§ EXERCISE BRIEF
Go through the records below line by line, counting those that contain the word "docs"; answer with the count only.

"""

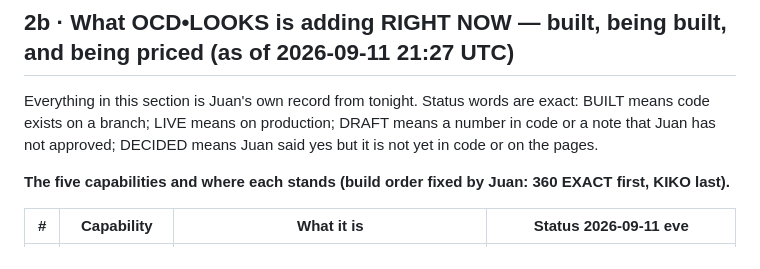
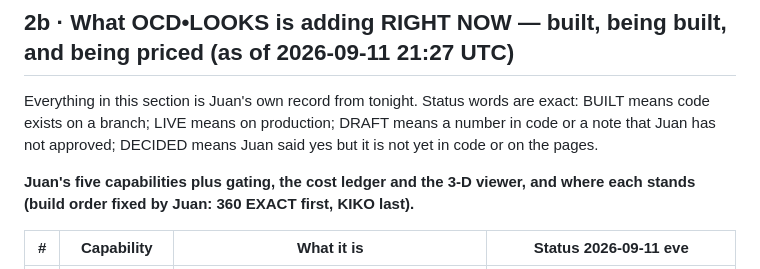
Before and after one commit to juanogando/ocdwebsite, a Markdown page: docs/ABACUS_AI_vs_OCD-LOOKS_2026-09-11.md, the part around the change. GitHub-like rendering.

Commit message:
Fix section 2b heading to match the eight-row table
Co-Authored-By: Claude Fable 5.1 <noreply@anthropic.com>
Claude-Session: https://claude.ai/code/session_01LMt1T7PZoVQY1ryA7jW5V9

```diff
--- a/docs/ABACUS_AI_vs_OCD-LOOKS_2026-09-11.md
+++ b/docs/ABACUS_AI_vs_OCD-LOOKS_2026-09-11.md
@@ -136,7 +136,8 @@ Everything in this section is Juan's own record from tonight. Status words are e
 branch; LIVE means on production; DRAFT means a number in code or a note that Juan has not approved; DECIDED means Juan
 said yes but it is not yet in code or on the pages.
 
-**The five capabilities and where each stands (build order fixed by Juan: 360 EXACT first, KIKO last).**
+**Juan's five capabilities plus gating, the cost ledger and the 3-D viewer, and where each stands (build order fixed by
+Juan: 360 EXACT first, KIKO last).**
 
 | # | Capability | What it is | Status 2026-09-11 eve |
 |---|---|---|---|
```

"""

§ FINISHED EXERCISE
3